God’s Plans For Adam And Eve

God’s wonderful plans or purposes for Adam and Eve are recorded in Genesis Chapters 1 and 2. One view regards these plans as God’s Covenant with Adam and Eve. The alternate view says God’s plans and purposes for them were not a covenant.

God’s plans for or covenant with Adam involved God’s:


         Word recorded in Genesis 1:26: “Then God said, ‘Let Us make man in Our image, according to Out likeness; let them have dominion over the fish of the sea, over the birds of the air, and over the cattle, over all the earth and over every creeping thing that creeps on the earth.’”

         Command in Genesis 1:28-29: “Then God blessed them, and God said to them, ‘Be fruitful and multiply; fill the earth and subdue it; have dominion over the fish of the sea, over the birds of the air, and over every living thing that moves on the earth.’ And God said, ‘See, I have given you every herb that yields seed which is on the face of all the earth, and every tree whose fruit yields seed; to you it shall be for food.’”

         Word in Genesis 2:18: “And the Lord God said, ‘It is not good that man should be alone; I will make him a helper comparable to him.’”

         Command in Genesis 2:16-17: “And the Lord God commanded the man, saying, ‘Of every tree of the garden you may freely eat; but of the tree of the knowledge of good and evil you shall not eat, for in the day that you eat of it you shall surely die.’” Note the above command is the only one containing a warning of punishment of death for disobedience to it. This death was both spiritual – in the sense of being cut off from God – and physical.


Possible Biblical proof of the Adamic Covenant


Some Bible teachers say that because the Hebrew word for “covenant” is not used in Genesis Chapters 1 and 2, this means God did not make a covenant with Adam. There are, however, three reasons which together may show God did make a covenant with Adam:


         A God-given covenant can be present even when the Hebrew word for it is not used. We see this in 2 Samuel 7:1-17. These verses refer to God making a covenant with David even though it does not use the specific Hebrew word for “covenant”. Later in verses such as 2 Samuel 23:5 and Psalm 89:3-4, the Hebrew word for “covenant” is used in relation to what God did earlier in 2 Samuel 7:1-17. Psalm 89:3-4 quotes what God said about the covenant He made with David in 2 Samuel 7: 1-17. Psalm 89:3-4 says: “I have made a covenant with My chosen, I have sworn to My servant David: ‘Your seed I will establish forever, and build up your throne to all generations.’”

         The essential features of a covenant are present in Genesis Chapters 1 and 2. First, there is a clear definition of the two parties involved in the covenant. Second, there is a binding set of conditions about the relationship between the two parties. Third, there is a clearly stated promise of punishment in relation to the breaking of the covenant by the party to whom it was given.

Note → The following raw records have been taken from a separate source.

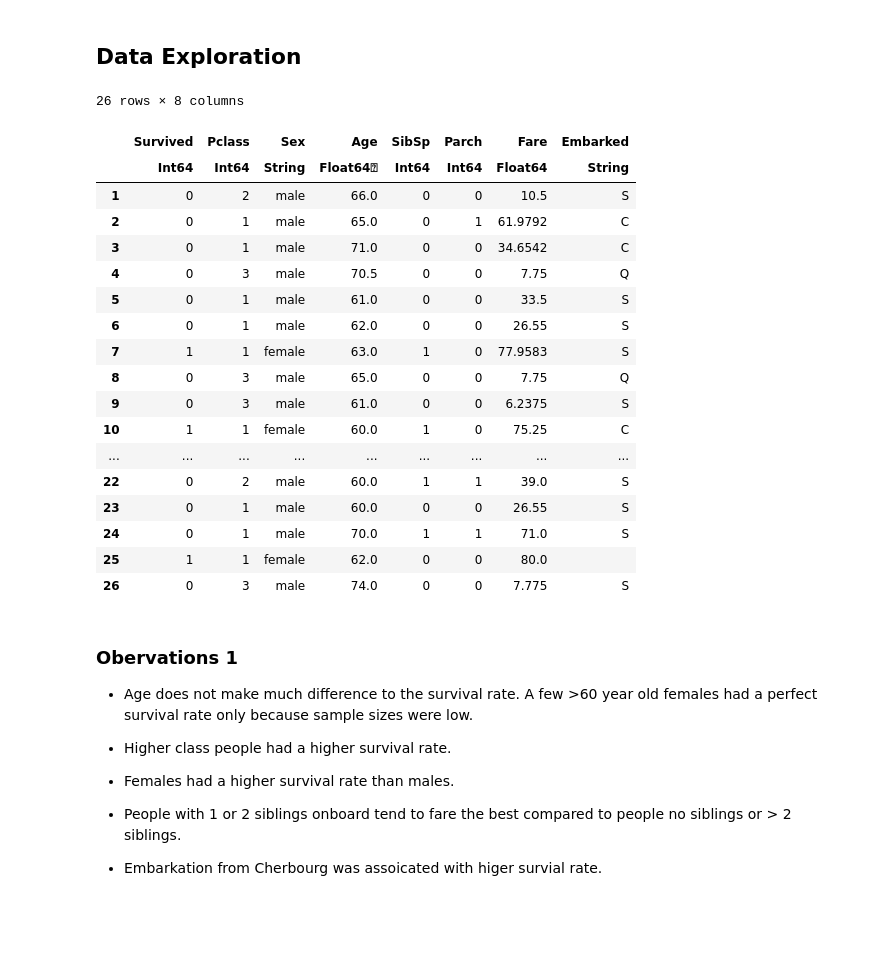
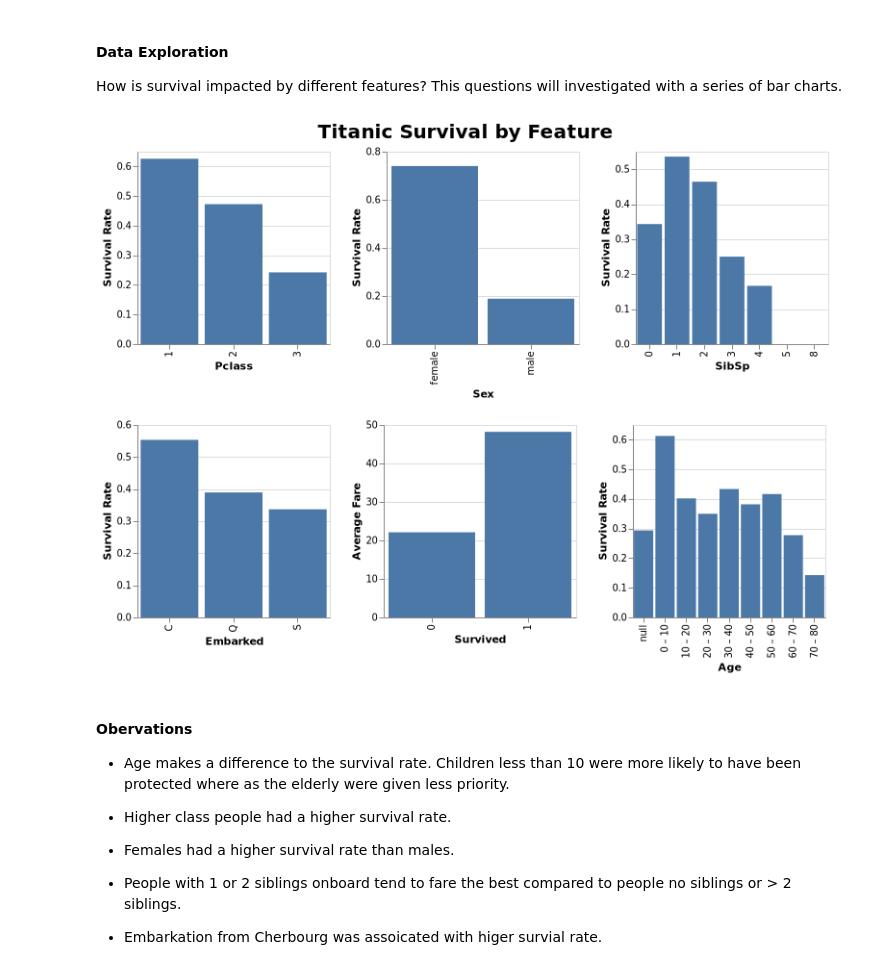
Before and after one commit to ronbactawar/Projects, a Jupyter notebook: titanic/Titanic.ipynb, the cells around one changed output. Cells and saved outputs as stored; diff of their text form; code cells hidden in the pictures; blank space fills up the shorter version.

Commit message:
revamped titanic project

```diff
--- a/titanic/Titanic.ipynb
+++ b/titanic/Titanic.ipynb
@@ -37,35 +78,14 @@ describe(titanic)
-# %% [markdown]
-## Data Exploration
+# %%
+# Filter out "" from Embarked
+titanic = titanic |> @filter(_.Embarked != "") |> DataFrame;
+# %% [markdown]
+#### Data Exploration
+How is survival impacted by different features?  This questions will investigated with a series of bar charts.
 # %%
 # Data For exploration
-
-titanic_e = Queryverse.load("/home/chigball/Data/train.csv") |>
+titanic_e = titanic |>
 @select(-:PassengerId, -:Name, -:Ticket, -:Cabin) |>
-@filter(isna(_.Embarked) == false) |>
-DataFrame
-
-
-titanic_e |> @filter(_.Age >= 60) |> DataFrame
+DataFrame;
-# %% [output]
-26 rows × 8 columns
-|  | Survived | Pclass | Sex | Age | SibSp | Parch | Fare | Embarked |
-|  | Int64 | Int64 | String | Float64⍰ | Int64 | Int64 | Float64 | String |
-| 1 | 0 | 2 | male | 66.0 | 0 | 0 | 10.5 | S |
-| 2 | 0 | 1 | male | 65.0 | 0 | 1 | 61.9792 | C |
-| 3 | 0 | 1 | male | 71.0 | 0 | 0 | 34.6542 | C |
-| 4 | 0 | 3 | male | 70.5 | 0 | 0 | 7.75 | Q |
-| 5 | 0 | 1 | male | 61.0 | 0 | 0 | 33.5 | S |
-| 6 | 0 | 1 | male | 62.0 | 0 | 0 | 26.55 | S |
-| 7 | 1 | 1 | female | 63.0 | 1 | 0 | 77.9583 | S |
-| 8 | 0 | 3 | male | 65.0 | 0 | 0 | 7.75 | Q |
-| 9 | 0 | 3 | male | 61.0 | 0 | 0 | 6.2375 | S |
-| 10 | 1 | 1 | female | 60.0 | 1 | 0 | 75.25 | C |
-| ... | ... | ... | ... | ... | ... | ... | ... | ... |
-| 22 | 0 | 2 | male | 60.0 | 1 | 1 | 39.0 | S |
-| 23 | 0 | 1 | male | 60.0 | 0 | 0 | 26.55 | S |
-| 24 | 0 | 1 | male | 70.0 | 1 | 1 | 71.0 | S |
-| 25 | 1 | 1 | female | 62.0 | 0 | 0 | 80.0 |  |
-| 26 | 0 | 3 | male | 74.0 | 0 | 0 | 7.775 | S |
 # %%
 ## Plot for Pclass
 p1 =
@@ -115,7 +135,6 @@ p4 =
 
 
 # Plot of Fare
-
 p5 = @vlplot(
   data = titanic_e,
   mark = :bar,
@@ -126,20 +145,24 @@ p5 = @vlplot(
 );
 
 # Plot of Age
-
 p6 = @vlplot(
   data = titanic_e,
   mark = :bar,
-  x = {"Sex:n", title = ""},
+  x = {"Age:n", bin = true, title = "Age"},
   y = {"mean(Survived)", title = "Survival Rate"},
-  column = {"Age", bin = true, title = "Survival by Age and Gender"},
-  color = "Sex:n"
-
+  height = 200,
+  width = 200
 );
+# %%
+# Plot titanic survival by feature
+@vlplot(title={text = "Titanic Survival by Feature", fontSize = 20, anchor = "middle"}) +
+[[p1 p2 p3 ]; [p4 p5 p6]]
+# %% [output]
+[figure, added]
 # %% [markdown]
-### Obervations 1
+#### Obervations
 
-* Age does not make much difference to the survival rate. A few >60 year old females had a perfect survival rate only because sample sizes were low.
+* Age makes a difference to the survival rate.  Children less than 10 were more likely to have been protected where as the elderly were given less priority.
 
 * Higher class people had a higher survival rate.
 
```
Also changed, not shown: parts of 42 cells of this notebook.
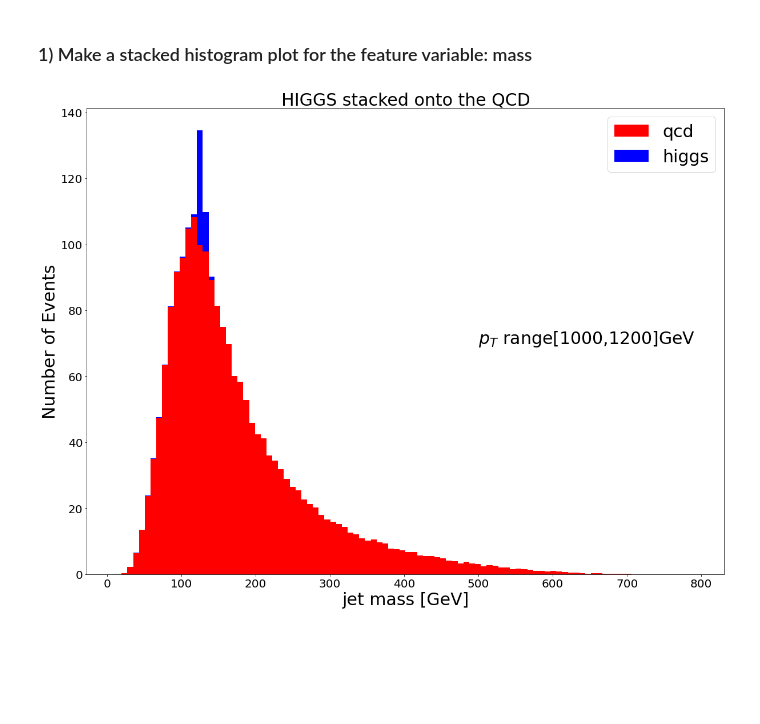
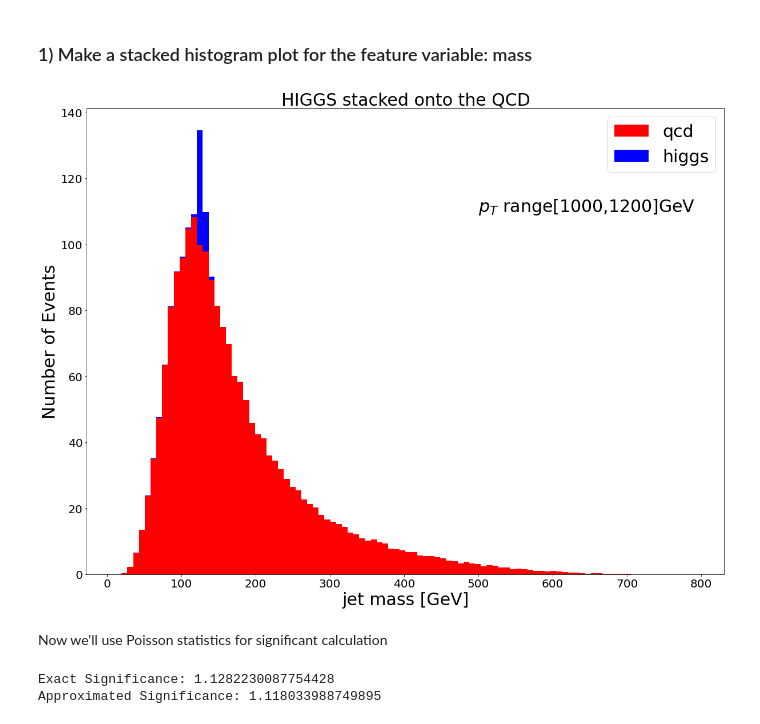
Before and after one commit to MinniVan/PHYS-434, a Jupyter notebook: lab-7.ipynb, the cells around one changed output. Cells and saved outputs as stored; diff of their text form; code cells hidden in the pictures; blank space fills up the shorter version.

Commit message:
made significant calculations using Poisson stats

```diff
--- a/lab-7.ipynb
+++ b/lab-7.ipynb
@@ -24,18 +24,30 @@ In each pT sample we have, there are dedicated training samples for event select
 # %%
 both_mass = [qcd_data['mass'], higgs_data['mass']]
 colors = ['red','blue']
 weight_higgs = np.array([50/100000]*len(higgs_data))
 weight_qcd = np.array([2000/100000]*len(qcd_data))
 weights = [weight_qcd,weight_higgs]
 plt.hist(both_mass,stacked=True,weights=weights,color=colors,bins=100,label=['qcd', 'higgs'])
 
 
 plt.tick_params(axis='both', labelsize=20)
 plt.xlabel('jet mass [GeV]',size=30)
 plt.ylabel('Number of Events',size=30)
 plt.legend(loc="upper right",fontsize=30)
-plt.text(500,70,'$p_{T}$ range[1000,1200]GeV',size=30)
+plt.text(500,110,'$p_{T}$ range[1000,1200]GeV',size=30)
 plt.title('HIGGS stacked onto the QCD',size=30)
 plt.show()
 # %% [output]
-[figure, old version]
+[figure, new version]
+# %% [markdown]
+Now we'll use Poisson statistics for significant calculation
+# %%
+N_higgs = 50; N_qcd = 2000; N_both = N_higgs+N_qcd
+exact_significance=stats.norm.ppf(stats.poisson.cdf(N_both,N_qcd))
+print('Exact Significance: '+ str(exact_significance))
+
+approx = N_higgs/np.sqrt(N_qcd)
+print('Approximated Significance: ' + str(approx))
+# %% [output]
+Exact Significance: 1.1282230087754428
+Approximated Significance: 1.118033988749895
```
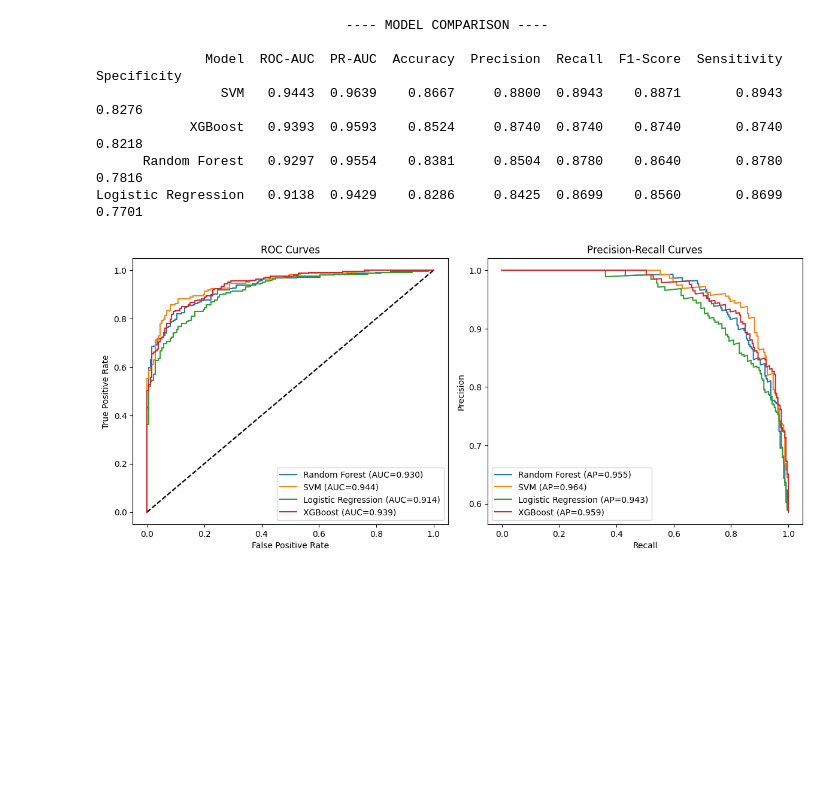
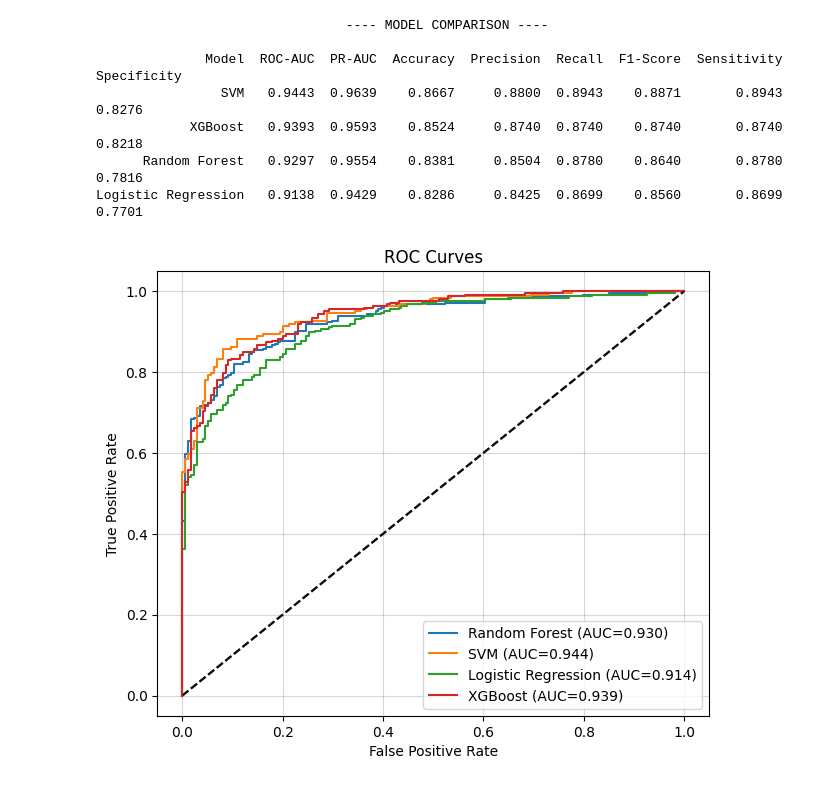
Before and after one commit to isumakm/Weather-Prediction-and-Crop-Recommendation-System-, a Jupyter notebook: 07-Model_Comparison.ipynb, the cells around one changed output. Saved outputs shown, nothing was run; the diff lists cells and outputs as text; code cells hidden in the pictures; blank space fills up the shorter version.

```diff
--- a/07-Model_Comparison.ipynb
+++ b/07-Model_Comparison.ipynb
@@ -11,13 +11,11 @@ from sklearn.metrics import (roc_auc_score, average_precision_score,
                              recall_score, f1_score)
 from sklearn.model_selection import GroupShuffleSplit
 
-# Define paths
-PROJECT_ROOT = os.path.abspath(os.path.join(os.getcwd(), "..", ".."))
-DATA_PATH = os.path.join(PROJECT_ROOT, "Notebooks", "Models", "Crop_training_data_FULL_F1.csv")
+PROJECT_ROOT = os.path.abspath(os.path.join(os.getcwd()))
+DATA_PATH = os.path.join(PROJECT_ROOT,  "Crop_Dataset.csv")
 OUTPUT_DIR = os.path.join(PROJECT_ROOT, "Data", "artifacts")
 os.makedirs(OUTPUT_DIR, exist_ok=True)
 
-# Load the original dataset (same as in training)
 df = pd.read_csv(DATA_PATH)
 
 # Recreate the test set exactly as before
@@ -114,41 +112,33 @@ for i, (name, model) in enumerate(models.items()):
     prec = tp / (tp + fp) if (tp+fp)>0 else 0
     rec = sens
     f1 = 2 * (prec * rec) / (prec + rec) if (prec+rec)>0 else 0
 
 
     results.append({
         'Model': name,
         'ROC‑AUC': round(roc, 4),
         'PR‑AUC': round(pr, 4),
         'Accuracy': round(acc, 4),
         'Precision': round(prec, 4),
         'Recall': round(rec, 4),
         'F1‑Score': round(f1, 4),
         'Sensitivity': round(sens, 4),
         'Specificity': round(spec, 4)
     })
 
     # ROC curve
     fpr, tpr, _ = roc_curve(y_test, proba)
     plt.subplot(2, 2, 1)
     plt.plot(fpr, tpr, label=f'{name} (AUC={roc:.3f})')
     plt.plot([0,1],[0,1], 'k--', alpha=0.5)
     plt.xlabel('False Positive Rate')
     plt.ylabel('True Positive Rate')
     plt.title('ROC Curves')
     plt.legend()
-
-    # PR curve
-    prec, rec, _ = precision_recall_curve(y_test, proba)
-    plt.subplot(2, 2, 2)
-    plt.plot(rec, prec, label=f'{name} (AP={pr:.3f})')
-    plt.xlabel('Recall')
-    plt.ylabel('Precision')
-    plt.title('Precision‑Recall Curves')
-    plt.legend()
+    plt.grid(True, alpha=0.5)
 
 plt.tight_layout()
 plt.show()
 # %% [output]
-[figure, old version]
+[figure, new version]
 # %%
```
Also changed, not shown: parts of 3 cells of this notebook.
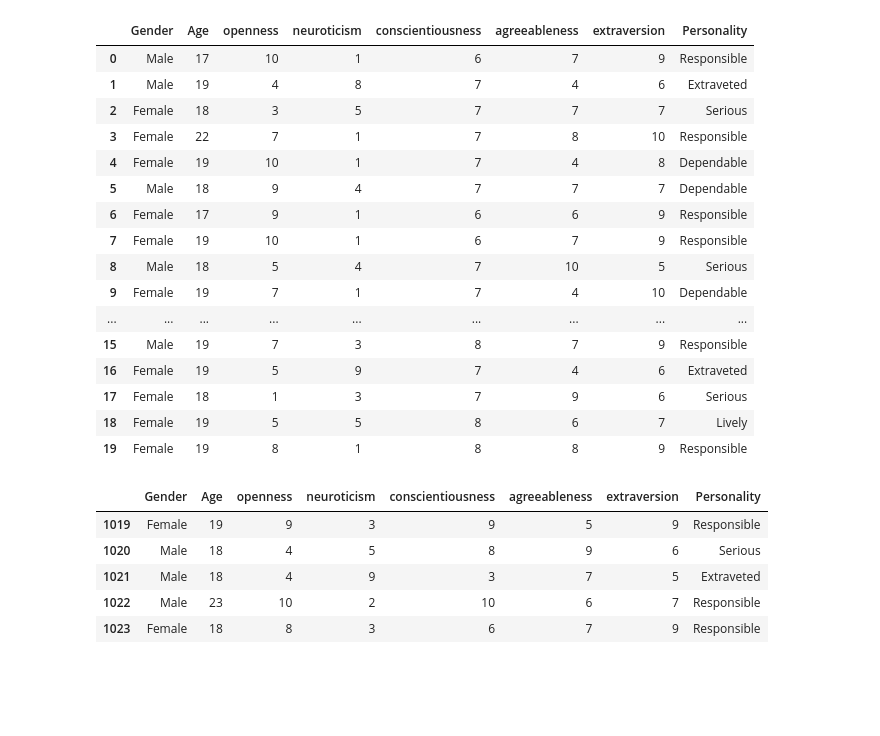
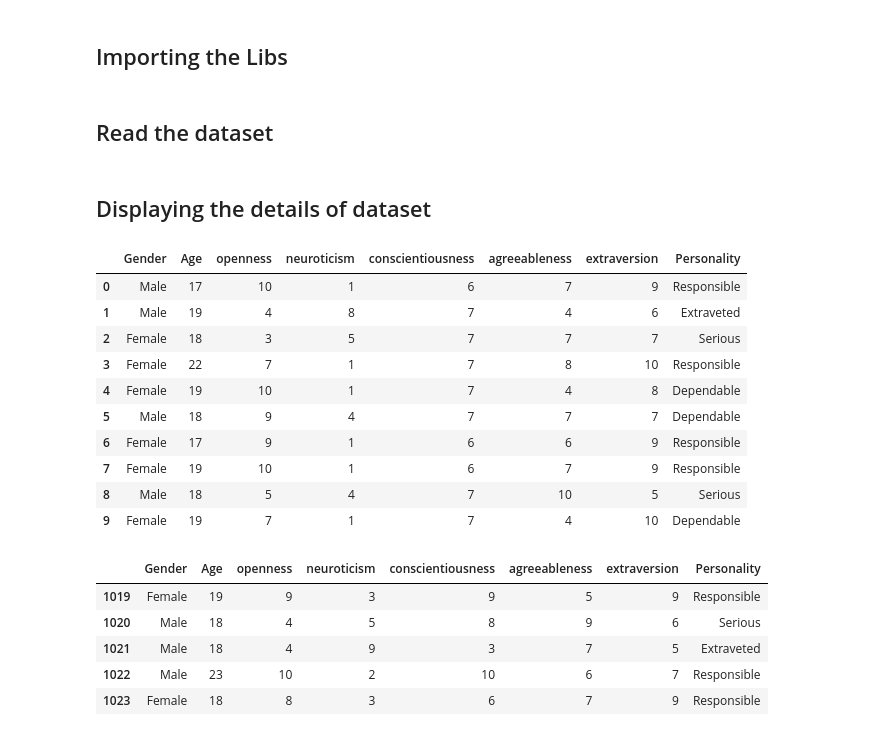
Before and after one commit to Kanishkan-B/Personality_Prediction, a Jupyter notebook: main.ipynb, the cells around one changed output. Saved outputs shown, nothing was run; the diff lists cells and outputs as text; code cells hidden in the pictures; blank space fills up the shorter version.

```diff
--- a/main.ipynb
+++ b/main.ipynb
@@ -1,3 +1,5 @@
+# %% [markdown]
+## Importing the Libs
 # %%
 import numpy as np
 import pandas as pd
@@ -17,28 +19,26 @@ import pickle
 import warnings
 
 warnings.filterwarnings('ignore')
+# %% [markdown]
+## Read the dataset
 # %%
 df = pd.read_csv('data.csv')
+# %% [markdown]
+## Displaying the details of dataset
 # %%
-df.head(20)
+df.head(10)
 # %% [output]
 |  | Gender | Age | openness | neuroticism | conscientiousness | agreeableness | extraversion | Personality |
 | 0 | Male | 17 | 10 | 1 | 6 | 7 | 9 | Responsible |
 | 1 | Male | 19 | 4 | 8 | 7 | 4 | 6 | Extraveted |
 | 2 | Female | 18 | 3 | 5 | 7 | 7 | 7 | Serious |
 | 3 | Female | 22 | 7 | 1 | 7 | 8 | 10 | Responsible |
 | 4 | Female | 19 | 10 | 1 | 7 | 4 | 8 | Dependable |
 | 5 | Male | 18 | 9 | 4 | 7 | 7 | 7 | Dependable |
 | 6 | Female | 17 | 9 | 1 | 6 | 6 | 9 | Responsible |
 | 7 | Female | 19 | 10 | 1 | 6 | 7 | 9 | Responsible |
 | 8 | Male | 18 | 5 | 4 | 7 | 10 | 5 | Serious |
 | 9 | Female | 19 | 7 | 1 | 7 | 4 | 10 | Dependable |
-| ... | ... | ... | ... | ... | ... | ... | ... | ... |
-| 15 | Male | 19 | 7 | 3 | 8 | 7 | 9 | Responsible |
-| 16 | Female | 19 | 5 | 9 | 7 | 4 | 6 | Extraveted |
-| 17 | Female | 18 | 1 | 3 | 7 | 9 | 6 | Serious |
-| 18 | Female | 19 | 5 | 5 | 8 | 6 | 7 | Lively |
-| 19 | Female | 19 | 8 | 1 | 8 | 8 | 9 | Responsible |
 # %%
 df.tail()
 # %% [output]
```
Also changed, not shown: parts of 6 cells of this notebook.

         In Romans 5:12-21, Paul speaks of the both Adam and Christ as being heads of groups of people they represent before God. This suggests Adam as representative head of the human race was involved in a covenant with God before he fell into sin.


Impossible to please God without faith


Hebrews 11:6 emphasises no-one can please God without trusting faith in Him: “But without faith it is impossible to please Him…”

The above verse implies how wrong is the common idea God’s plans for Adam and Eve were based only on responses of obedience or disobedience and did not have any relationship to faith or trust in Him. Obedience that does not have a dependant faith foundation is not pleasing to God. When Adam fell, he turned from faith to unbelief in God.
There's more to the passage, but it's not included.